What is expected
Your task is to print all of the data below exactly, with no pictures included.

** Opening Source records block **

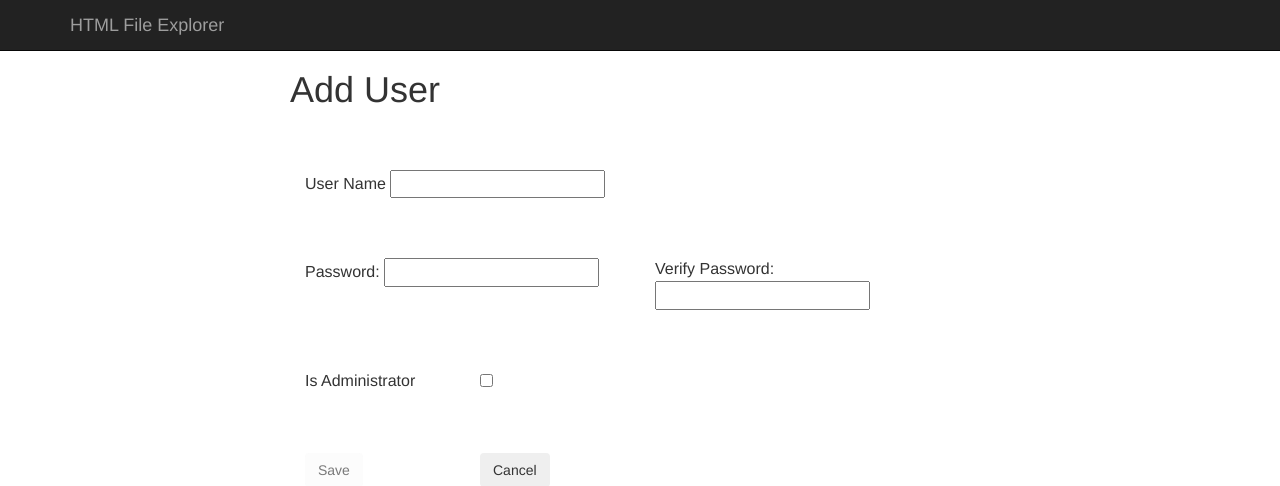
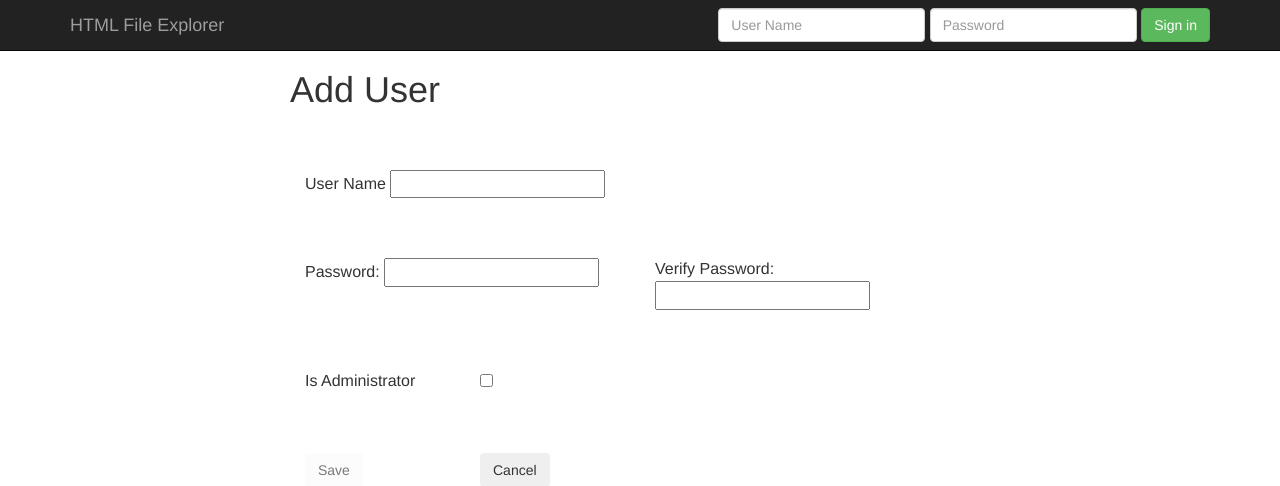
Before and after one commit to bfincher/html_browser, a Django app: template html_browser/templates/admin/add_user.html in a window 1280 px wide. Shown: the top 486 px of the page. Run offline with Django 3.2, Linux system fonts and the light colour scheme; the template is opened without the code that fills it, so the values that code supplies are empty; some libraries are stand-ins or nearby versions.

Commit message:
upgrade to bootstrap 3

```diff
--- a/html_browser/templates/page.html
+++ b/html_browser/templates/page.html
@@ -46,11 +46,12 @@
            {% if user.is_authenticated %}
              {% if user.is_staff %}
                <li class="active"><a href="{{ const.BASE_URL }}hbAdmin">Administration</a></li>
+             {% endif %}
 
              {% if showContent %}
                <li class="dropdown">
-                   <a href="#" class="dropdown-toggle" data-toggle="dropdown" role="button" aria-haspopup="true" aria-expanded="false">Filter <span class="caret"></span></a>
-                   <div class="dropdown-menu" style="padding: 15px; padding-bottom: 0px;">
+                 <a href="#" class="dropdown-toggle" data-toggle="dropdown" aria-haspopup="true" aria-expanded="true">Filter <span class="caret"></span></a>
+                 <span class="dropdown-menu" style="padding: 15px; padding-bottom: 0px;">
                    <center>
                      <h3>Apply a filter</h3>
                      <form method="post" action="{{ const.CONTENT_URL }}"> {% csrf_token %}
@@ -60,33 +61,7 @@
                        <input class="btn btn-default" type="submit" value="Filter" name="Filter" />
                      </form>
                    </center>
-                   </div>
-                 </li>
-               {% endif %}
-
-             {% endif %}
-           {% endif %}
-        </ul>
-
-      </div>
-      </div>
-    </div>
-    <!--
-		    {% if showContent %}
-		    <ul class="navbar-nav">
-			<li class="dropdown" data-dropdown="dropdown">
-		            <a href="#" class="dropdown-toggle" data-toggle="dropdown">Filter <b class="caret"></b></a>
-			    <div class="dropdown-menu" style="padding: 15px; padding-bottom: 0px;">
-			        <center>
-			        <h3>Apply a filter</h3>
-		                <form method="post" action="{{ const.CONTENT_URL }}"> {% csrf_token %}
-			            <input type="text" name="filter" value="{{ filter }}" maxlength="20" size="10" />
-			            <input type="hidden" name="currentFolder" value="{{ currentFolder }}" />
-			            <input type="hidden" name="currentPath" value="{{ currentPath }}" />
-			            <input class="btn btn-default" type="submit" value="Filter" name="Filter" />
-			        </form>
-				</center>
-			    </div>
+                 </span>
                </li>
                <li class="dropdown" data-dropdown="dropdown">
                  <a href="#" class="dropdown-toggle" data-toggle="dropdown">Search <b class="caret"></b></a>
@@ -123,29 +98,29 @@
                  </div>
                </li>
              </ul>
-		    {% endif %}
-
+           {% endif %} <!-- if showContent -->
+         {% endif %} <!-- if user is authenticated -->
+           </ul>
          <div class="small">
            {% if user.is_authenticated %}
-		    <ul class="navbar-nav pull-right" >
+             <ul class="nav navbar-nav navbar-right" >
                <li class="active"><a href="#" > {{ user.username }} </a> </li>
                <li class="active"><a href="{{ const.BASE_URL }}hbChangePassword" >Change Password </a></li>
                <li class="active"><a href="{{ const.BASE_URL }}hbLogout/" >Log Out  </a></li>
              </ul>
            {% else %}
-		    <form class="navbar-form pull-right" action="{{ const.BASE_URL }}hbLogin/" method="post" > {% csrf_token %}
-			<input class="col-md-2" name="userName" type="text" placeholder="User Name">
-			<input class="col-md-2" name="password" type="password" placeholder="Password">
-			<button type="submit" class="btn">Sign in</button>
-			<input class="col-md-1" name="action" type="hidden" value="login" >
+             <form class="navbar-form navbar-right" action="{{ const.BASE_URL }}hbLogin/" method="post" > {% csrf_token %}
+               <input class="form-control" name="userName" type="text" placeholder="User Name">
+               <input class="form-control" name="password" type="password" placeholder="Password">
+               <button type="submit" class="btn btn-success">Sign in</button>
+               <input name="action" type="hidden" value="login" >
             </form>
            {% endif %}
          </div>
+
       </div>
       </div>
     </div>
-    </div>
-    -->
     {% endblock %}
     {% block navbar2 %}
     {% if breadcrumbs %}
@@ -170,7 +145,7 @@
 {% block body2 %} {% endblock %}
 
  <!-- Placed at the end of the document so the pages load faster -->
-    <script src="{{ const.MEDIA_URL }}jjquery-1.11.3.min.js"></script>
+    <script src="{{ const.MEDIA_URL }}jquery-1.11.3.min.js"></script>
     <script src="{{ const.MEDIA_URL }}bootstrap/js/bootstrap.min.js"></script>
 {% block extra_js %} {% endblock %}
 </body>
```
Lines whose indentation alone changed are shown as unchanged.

** Closing Source records block **

Exercise solution
Before and after one commit to bfincher/html_browser, a Django app: template html_browser/templates/admin/add_user.html in a window 1280 px wide. Shown: the top 486 px of the page. Run offline with Django 3.2, Linux system fonts and the light colour scheme; the template is opened without the code that fills it, so the values that code supplies are empty; some libraries are stand-ins or nearby versions.

Commit message:
upgrade to bootstrap 3

```diff
--- a/html_browser/templates/page.html
+++ b/html_browser/templates/page.html
@@ -46,11 +46,12 @@
            {% if user.is_authenticated %}
              {% if user.is_staff %}
                <li class="active"><a href="{{ const.BASE_URL }}hbAdmin">Administration</a></li>
+             {% endif %}
 
              {% if showContent %}
                <li class="dropdown">
-                   <a href="#" class="dropdown-toggle" data-toggle="dropdown" role="button" aria-haspopup="true" aria-expanded="false">Filter <span class="caret"></span></a>
-                   <div class="dropdown-menu" style="padding: 15px; padding-bottom: 0px;">
+                 <a href="#" class="dropdown-toggle" data-toggle="dropdown" aria-haspopup="true" aria-expanded="true">Filter <span class="caret"></span></a>
+                 <span class="dropdown-menu" style="padding: 15px; padding-bottom: 0px;">
                    <center>
                      <h3>Apply a filter</h3>
                      <form method="post" action="{{ const.CONTENT_URL }}"> {% csrf_token %}
@@ -60,33 +61,7 @@
                        <input class="btn btn-default" type="submit" value="Filter" name="Filter" />
                      </form>
                    </center>
-                   </div>
-                 </li>
-               {% endif %}
-
-             {% endif %}
-           {% endif %}
-        </ul>
-
-      </div>
-      </div>
-    </div>
-    <!--
-		    {% if showContent %}
-		    <ul class="navbar-nav">
-			<li class="dropdown" data-dropdown="dropdown">
-		            <a href="#" class="dropdown-toggle" data-toggle="dropdown">Filter <b class="caret"></b></a>
-			    <div class="dropdown-menu" style="padding: 15px; padding-bottom: 0px;">
-			        <center>
-			        <h3>Apply a filter</h3>
-		                <form method="post" action="{{ const.CONTENT_URL }}"> {% csrf_token %}
-			            <input type="text" name="filter" value="{{ filter }}" maxlength="20" size="10" />
-			            <input type="hidden" name="currentFolder" value="{{ currentFolder }}" />
-			            <input type="hidden" name="currentPath" value="{{ currentPath }}" />
-			            <input class="btn btn-default" type="submit" value="Filter" name="Filter" />
-			        </form>
-				</center>
-			    </div>
+                 </span>
                </li>
                <li class="dropdown" data-dropdown="dropdown">
                  <a href="#" class="dropdown-toggle" data-toggle="dropdown">Search <b class="caret"></b></a>
@@ -123,29 +98,29 @@
                  </div>
                </li>
              </ul>
-		    {% endif %}
-
+           {% endif %} <!-- if showContent -->
+         {% endif %} <!-- if user is authenticated -->
+           </ul>
          <div class="small">
            {% if user.is_authenticated %}
-		    <ul class="navbar-nav pull-right" >
+             <ul class="nav navbar-nav navbar-right" >
                <li class="active"><a href="#" > {{ user.username }} </a> </li>
                <li class="active"><a href="{{ const.BASE_URL }}hbChangePassword" >Change Password </a></li>
                <li class="active"><a href="{{ const.BASE_URL }}hbLogout/" >Log Out  </a></li>
              </ul>
            {% else %}
-		    <form class="navbar-form pull-right" action="{{ const.BASE_URL }}hbLogin/" method="post" > {% csrf_token %}
-			<input class="col-md-2" name="userName" type="text" placeholder="User Name">
-			<input class="col-md-2" name="password" type="password" placeholder="Password">
-			<button type="submit" class="btn">Sign in</button>
-			<input class="col-md-1" name="action" type="hidden" value="login" >
+             <form class="navbar-form navbar-right" action="{{ const.BASE_URL }}hbLogin/" method="post" > {% csrf_token %}
+               <input class="form-control" name="userName" type="text" placeholder="User Name">
+               <input class="form-control" name="password" type="password" placeholder="Password">
+               <button type="submit" class="btn btn-success">Sign in</button>
+               <input name="action" type="hidden" value="login" >
             </form>
            {% endif %}
          </div>
+
       </div>
       </div>
     </div>
-    </div>
-    -->
     {% endblock %}
     {% block navbar2 %}
     {% if breadcrumbs %}
@@ -170,7 +145,7 @@
 {% block body2 %} {% endblock %}
 
  <!-- Placed at the end of the document so the pages load faster -->
-    <script src="{{ const.MEDIA_URL }}jjquery-1.11.3.min.js"></script>
+    <script src="{{ const.MEDIA_URL }}jquery-1.11.3.min.js"></script>
     <script src="{{ const.MEDIA_URL }}bootstrap/js/bootstrap.min.js"></script>
 {% block extra_js %} {% endblock %}
 </body>
```
Lines whose indentation alone changed are shown as unchanged.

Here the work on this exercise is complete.